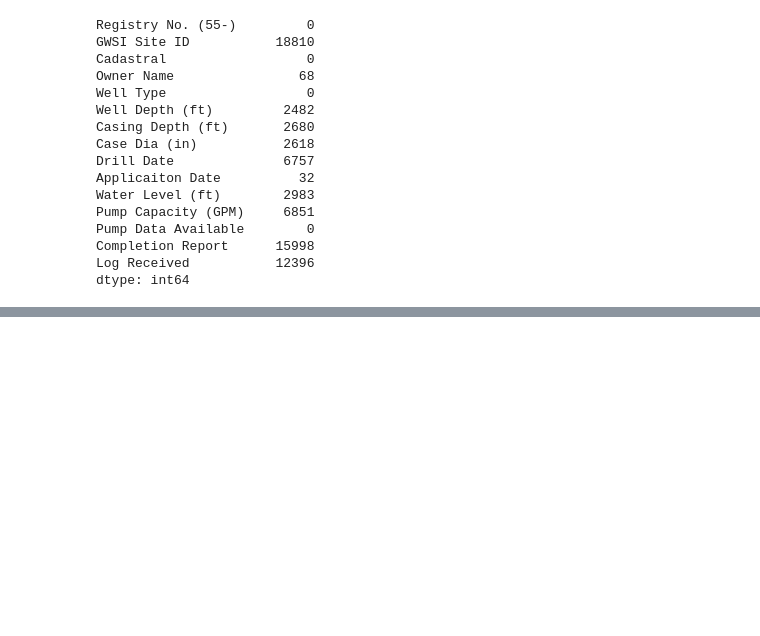
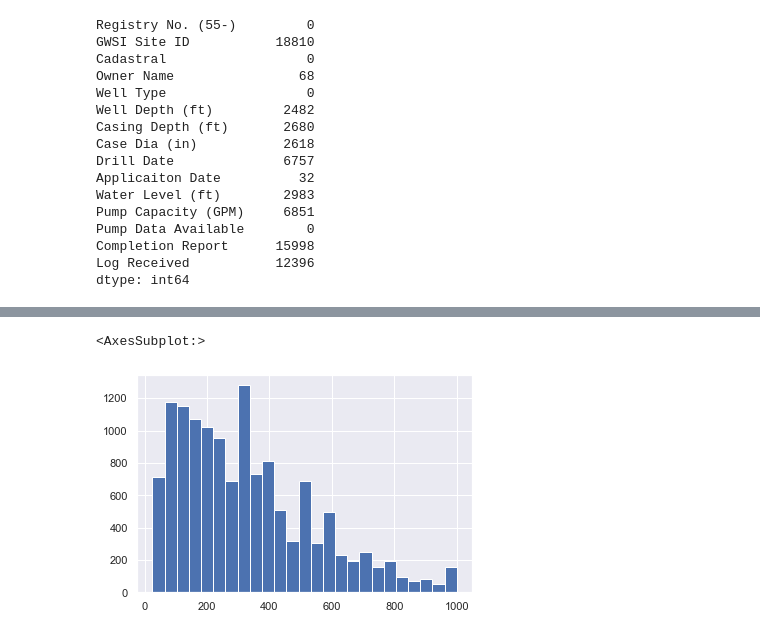
Before and after one commit to hodgetorin/cochise_county_water_project, a Jupyter notebook: Full County Data.ipynb, the cells around one changed output, grey strips where cells are left out. Saved outputs shown, nothing was run; the diff lists cells and outputs as text; code cells hidden in the pictures; blank space fills up the shorter version.

```diff
--- a/Full County Data.ipynb
+++ b/Full County Data.ipynb
@@ -225,0 +234,8 @@ df_totbyyr.plot(title = "Total Wells Drilled Per Year since 1960")
+# %%
+# How about the distribution of wells less than 1000 feet deep?
+
+df_trim = df[df['Well Depth (ft)'] <=1000]
+df_trim['Well Depth (ft)'].hist(bins=25)
+# %% [output]
+<AxesSubplot:>
+[figure, added]
```
Also changed, not shown: parts of 54 cells of this notebook.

---+---

TASK BRIEF: Each entry shown above must be quoted exactly, with its pictures left out.

SOLUTION TO THIS EXERCISE:
Before and after one commit to hodgetorin/cochise_county_water_project, a Jupyter notebook: Full County Data.ipynb, the cells around one changed output, grey strips where cells are left out. Saved outputs shown, nothing was run; the diff lists cells and outputs as text; code cells hidden in the pictures; blank space fills up the shorter version.

```diff
--- a/Full County Data.ipynb
+++ b/Full County Data.ipynb
@@ -225,0 +234,8 @@ df_totbyyr.plot(title = "Total Wells Drilled Per Year since 1960")
+# %%
+# How about the distribution of wells less than 1000 feet deep?
+
+df_trim = df[df['Well Depth (ft)'] <=1000]
+df_trim['Well Depth (ft)'].hist(bins=25)
+# %% [output]
+<AxesSubplot:>
+[figure, added]
```
Also changed, not shown: parts of 54 cells of this notebook.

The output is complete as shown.